** The task **
All records are to be restated word for word, with pictures excluded.

** Supplied data **
◆ ◆ ◆ ◆

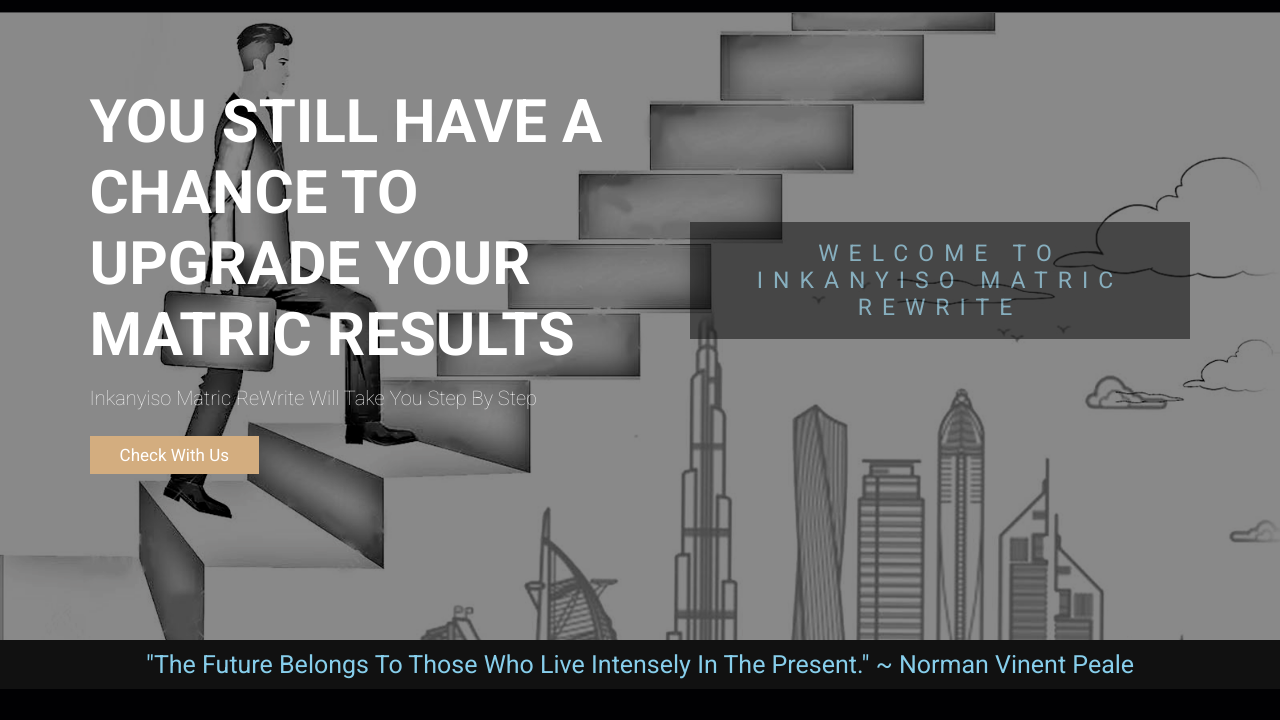
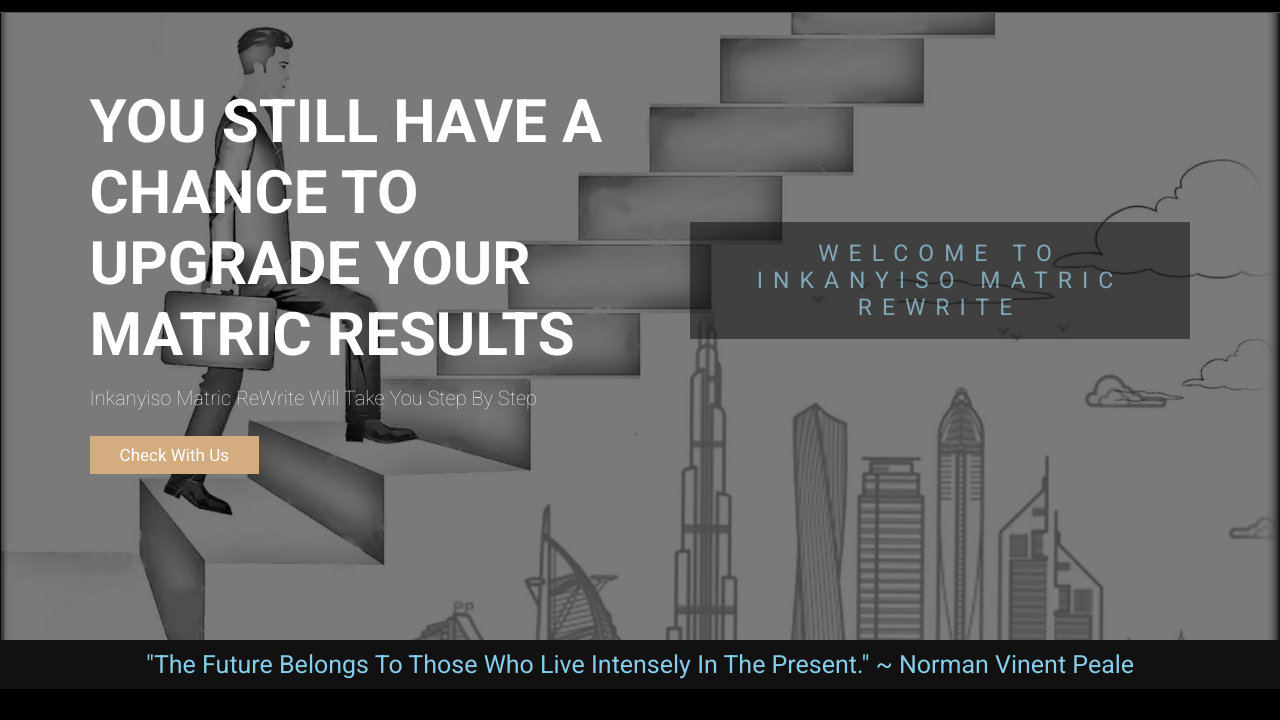
Before and after one commit to idcossa/InkanyisoMatricReWrite, a plain HTML site: page index.html in a window 1280 px wide. Shown: the part 80-800 px from the top of the page. Drawn offline with Linux system fonts and the light colour scheme.

Commit message:
Update style.css

```diff
--- a/css/style.css
+++ b/css/style.css
@@ -261,7 +261,7 @@ section{
     min-height: 90vh;
     display:flex;
     align-items: center;
-    background:url(/images/steps-edit2.png) no-repeat;
+    background:url(/images/steps-edit.png) no-repeat;
     background-size:cover; /*cover*/
     background-position: left; /*center*/
 }
```
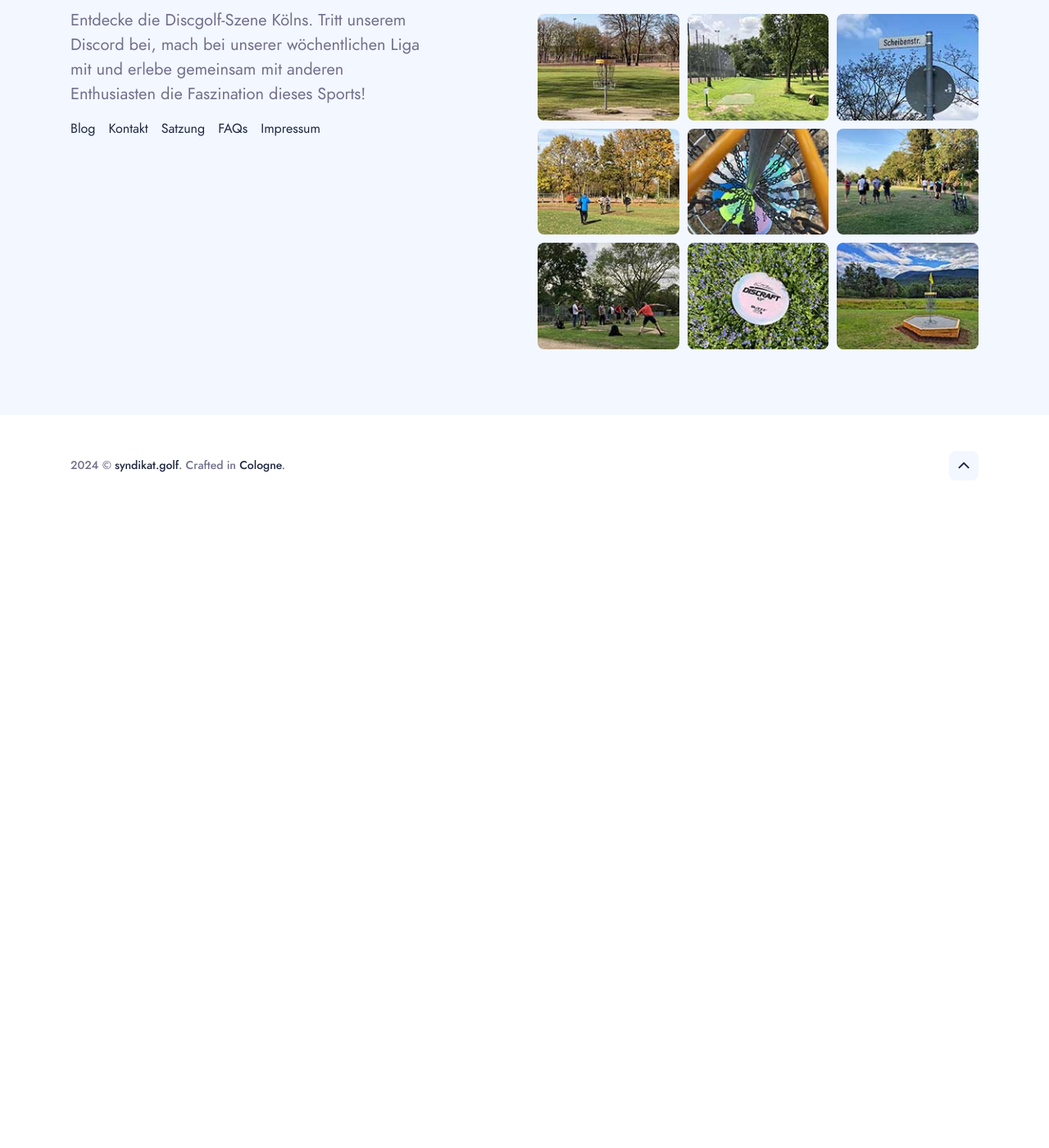
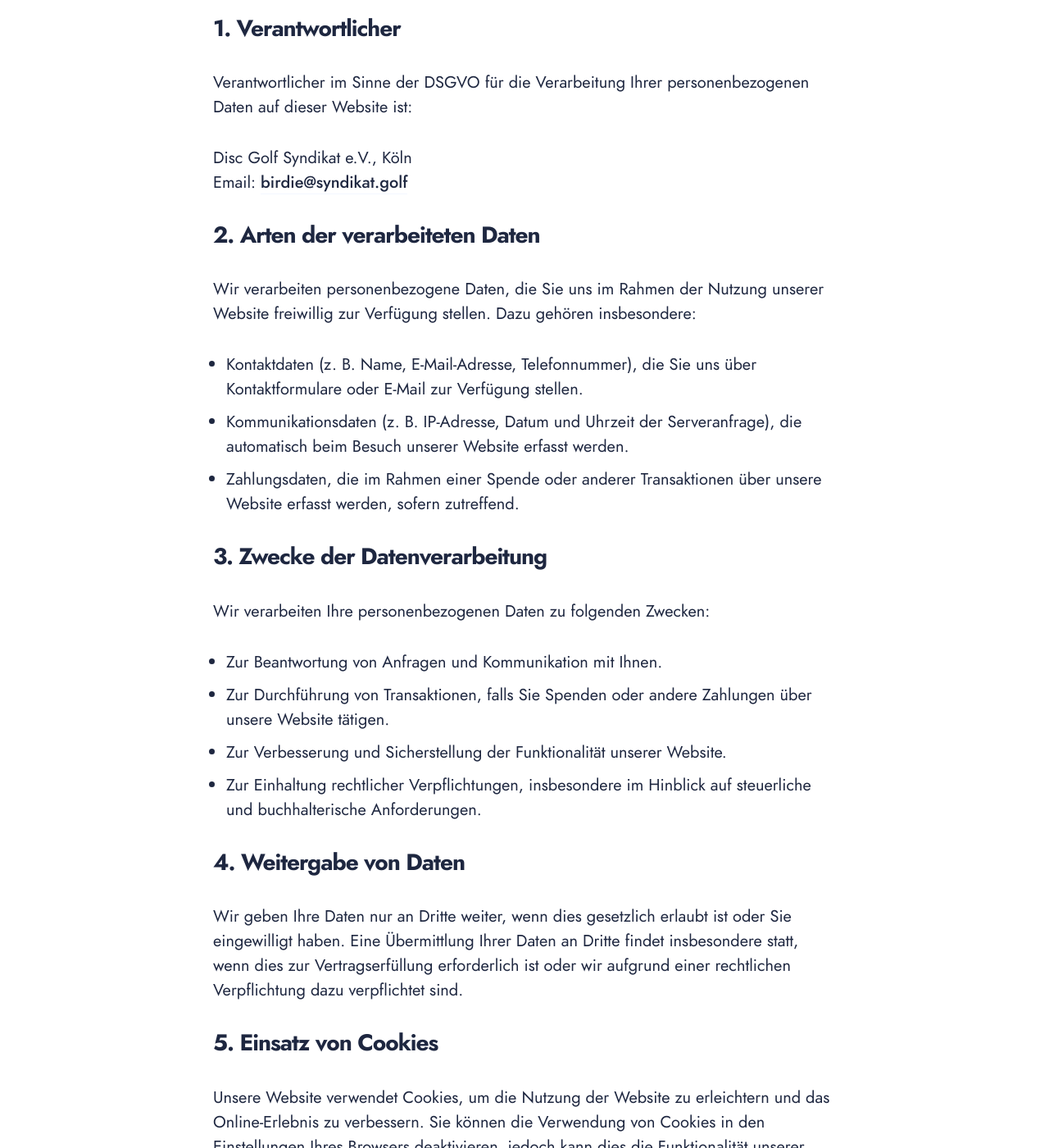
Before and after one commit to maxgreive/syndikat-web, a Jekyll site: the page built from datenschutz.md, in a window 1280 px wide and 1400 px high, scrolled down 358 px. Shown: the whole window at 82% size. Built offline with Jekyll 4.4.1, drawn with Linux system fonts in a browser that asks for light colours; some web fonts are replaced; before the commit the page ends 988 px from its top, so only the background shows below that; some of the changed text lies outside the part shown.

Commit message:
added privacy notice

```diff
--- a/datenschutz.md
+++ b/datenschutz.md
@@ -1,4 +1,57 @@
 ---
-title: Datenschutz
+title: Datenschutzerklärung
 layout: page
 ---
+
+Der Schutz Ihrer persönlichen Daten ist uns ein wichtiges Anliegen. Nachfolgend informieren wir Sie gemäß den geltenden Datenschutzgesetzen, insbesondere der Europäischen Datenschutzgrundverordnung (DSGVO), über die Verarbeitung Ihrer Daten bei der Nutzung unserer Website syndikat.golf.
+
+## 1. Verantwortlicher
+
+Verantwortlicher im Sinne der DSGVO für die Verarbeitung Ihrer personenbezogenen Daten auf dieser Website ist:
+
+Disc Golf Syndikat e.V., Köln<br>Email: [birdie@syndikat.golf](mailto:birdie@syndikat.golf)
+
+## 2. Arten der verarbeiteten Daten
+
+Wir verarbeiten personenbezogene Daten, die Sie uns im Rahmen der Nutzung unserer Website freiwillig zur Verfügung stellen. Dazu gehören insbesondere:
+
+- Kontaktdaten (z. B. Name, E-Mail-Adresse, Telefonnummer), die Sie uns über Kontaktformulare oder E-Mail zur Verfügung stellen.
+- Kommunikationsdaten (z. B. IP-Adresse, Datum und Uhrzeit der Serveranfrage), die automatisch beim Besuch unserer Website erfasst werden.
+- Zahlungsdaten, die im Rahmen einer Spende oder anderer Transaktionen über unsere Website erfasst werden, sofern zutreffend.
+
+## 3. Zwecke der Datenverarbeitung
+
+Wir verarbeiten Ihre personenbezogenen Daten zu folgenden Zwecken:
+
+- Zur Beantwortung von Anfragen und Kommunikation mit Ihnen.
+- Zur Durchführung von Transaktionen, falls Sie Spenden oder andere Zahlungen über unsere Website tätigen.
+- Zur Verbesserung und Sicherstellung der Funktionalität unserer Website.
+- Zur Einhaltung rechtlicher Verpflichtungen, insbesondere im Hinblick auf steuerliche und buchhalterische Anforderungen.
+
+## 4. Weitergabe von Daten
+
+Wir geben Ihre Daten nur an Dritte weiter, wenn dies gesetzlich erlaubt ist oder Sie eingewilligt haben. Eine Übermittlung Ihrer Daten an Dritte findet insbesondere statt, wenn dies zur Vertragserfüllung erforderlich ist oder wir aufgrund einer rechtlichen Verpflichtung dazu verpflichtet sind.
+
+## 5. Einsatz von Cookies
+
+Unsere Website verwendet Cookies, um die Nutzung der Website zu erleichtern und das Online-Erlebnis zu verbessern. Sie können die Verwendung von Cookies in den Einstellungen Ihres Browsers deaktivieren, jedoch kann dies die Funktionalität unserer Website beeinträchtigen.
+
+## 6. Sicherheit
+
+Wir treffen angemessene technische und organisatorische Maßnahmen, um Ihre Daten gegen unbefugten Zugriff, Verlust oder Missbrauch zu schützen. Dennoch können wir keine absolute Sicherheit garantieren.
+
+## 7. Ihre Rechte
+
+Sie haben das Recht auf Auskunft, Berichtigung, Löschung, Einschränkung der Verarbeitung, Datenübertragbarkeit und Widerspruch bezüglich Ihrer personenbezogenen Daten. Bitte kontaktieren Sie uns dazu unter den oben angegebenen Kontaktdaten.
+
+## 8. Änderungen dieser Datenschutzerklärung
+
+Wir behalten uns das Recht vor, diese Datenschutzerklärung jederzeit zu ändern. Die jeweils aktuelle Version veröffentlichen wir auf unserer Website. Es gilt die jeweils veröffentlichte Version.
+
+## 9. Kontakt
+
+Wenn Sie Fragen oder Anmerkungen zu dieser Datenschutzerklärung haben, können Sie uns unter den oben angegebenen Kontaktdaten erreichen.
+
+Stand: 18.04.2024
+
+Vielen Dank für Ihr Vertrauen und Ihre Aufmerksamkeit.
```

◆ ◆ ◆ ◆

** Written response **
Before and after one commit to idcossa/InkanyisoMatricReWrite, a plain HTML site: page index.html in a window 1280 px wide. Shown: the part 80-800 px from the top of the page. Drawn offline with Linux system fonts and the light colour scheme.

Commit message:
Update style.css

```diff
--- a/css/style.css
+++ b/css/style.css
@@ -261,7 +261,7 @@ section{
     min-height: 90vh;
     display:flex;
     align-items: center;
-    background:url(/images/steps-edit2.png) no-repeat;
+    background:url(/images/steps-edit.png) no-repeat;
     background-size:cover; /*cover*/
     background-position: left; /*center*/
 }
```
Before and after one commit to maxgreive/syndikat-web, a Jekyll site: the page built from datenschutz.md, in a window 1280 px wide and 1400 px high, scrolled down 358 px. Shown: the whole window at 82% size. Built offline with Jekyll 4.4.1, drawn with Linux system fonts in a browser that asks for light colours; some web fonts are replaced; before the commit the page ends 988 px from its top, so only the background shows below that; some of the changed text lies outside the part shown.

Commit message:
added privacy notice

```diff
--- a/datenschutz.md
+++ b/datenschutz.md
@@ -1,4 +1,57 @@
 ---
-title: Datenschutz
+title: Datenschutzerklärung
 layout: page
 ---
+
+Der Schutz Ihrer persönlichen Daten ist uns ein wichtiges Anliegen. Nachfolgend informieren wir Sie gemäß den geltenden Datenschutzgesetzen, insbesondere der Europäischen Datenschutzgrundverordnung (DSGVO), über die Verarbeitung Ihrer Daten bei der Nutzung unserer Website syndikat.golf.
+
+## 1. Verantwortlicher
+
+Verantwortlicher im Sinne der DSGVO für die Verarbeitung Ihrer personenbezogenen Daten auf dieser Website ist:
+
+Disc Golf Syndikat e.V., Köln<br>Email: [birdie@syndikat.golf](mailto:birdie@syndikat.golf)
+
+## 2. Arten der verarbeiteten Daten
+
+Wir verarbeiten personenbezogene Daten, die Sie uns im Rahmen der Nutzung unserer Website freiwillig zur Verfügung stellen. Dazu gehören insbesondere:
+
+- Kontaktdaten (z. B. Name, E-Mail-Adresse, Telefonnummer), die Sie uns über Kontaktformulare oder E-Mail zur Verfügung stellen.
+- Kommunikationsdaten (z. B. IP-Adresse, Datum und Uhrzeit der Serveranfrage), die automatisch beim Besuch unserer Website erfasst werden.
+- Zahlungsdaten, die im Rahmen einer Spende oder anderer Transaktionen über unsere Website erfasst werden, sofern zutreffend.
+
+## 3. Zwecke der Datenverarbeitung
+
+Wir verarbeiten Ihre personenbezogenen Daten zu folgenden Zwecken:
+
+- Zur Beantwortung von Anfragen und Kommunikation mit Ihnen.
+- Zur Durchführung von Transaktionen, falls Sie Spenden oder andere Zahlungen über unsere Website tätigen.
+- Zur Verbesserung und Sicherstellung der Funktionalität unserer Website.
+- Zur Einhaltung rechtlicher Verpflichtungen, insbesondere im Hinblick auf steuerliche und buchhalterische Anforderungen.
+
+## 4. Weitergabe von Daten
+
+Wir geben Ihre Daten nur an Dritte weiter, wenn dies gesetzlich erlaubt ist oder Sie eingewilligt haben. Eine Übermittlung Ihrer Daten an Dritte findet insbesondere statt, wenn dies zur Vertragserfüllung erforderlich ist oder wir aufgrund einer rechtlichen Verpflichtung dazu verpflichtet sind.
+
+## 5. Einsatz von Cookies
+
+Unsere Website verwendet Cookies, um die Nutzung der Website zu erleichtern und das Online-Erlebnis zu verbessern. Sie können die Verwendung von Cookies in den Einstellungen Ihres Browsers deaktivieren, jedoch kann dies die Funktionalität unserer Website beeinträchtigen.
+
+## 6. Sicherheit
+
+Wir treffen angemessene technische und organisatorische Maßnahmen, um Ihre Daten gegen unbefugten Zugriff, Verlust oder Missbrauch zu schützen. Dennoch können wir keine absolute Sicherheit garantieren.
+
+## 7. Ihre Rechte
+
+Sie haben das Recht auf Auskunft, Berichtigung, Löschung, Einschränkung der Verarbeitung, Datenübertragbarkeit und Widerspruch bezüglich Ihrer personenbezogenen Daten. Bitte kontaktieren Sie uns dazu unter den oben angegebenen Kontaktdaten.
+
+## 8. Änderungen dieser Datenschutzerklärung
+
+Wir behalten uns das Recht vor, diese Datenschutzerklärung jederzeit zu ändern. Die jeweils aktuelle Version veröffentlichen wir auf unserer Website. Es gilt die jeweils veröffentlichte Version.
+
+## 9. Kontakt
+
+Wenn Sie Fragen oder Anmerkungen zu dieser Datenschutzerklärung haben, können Sie uns unter den oben angegebenen Kontaktdaten erreichen.
+
+Stand: 18.04.2024
+
+Vielen Dank für Ihr Vertrauen und Ihre Aufmerksamkeit.
```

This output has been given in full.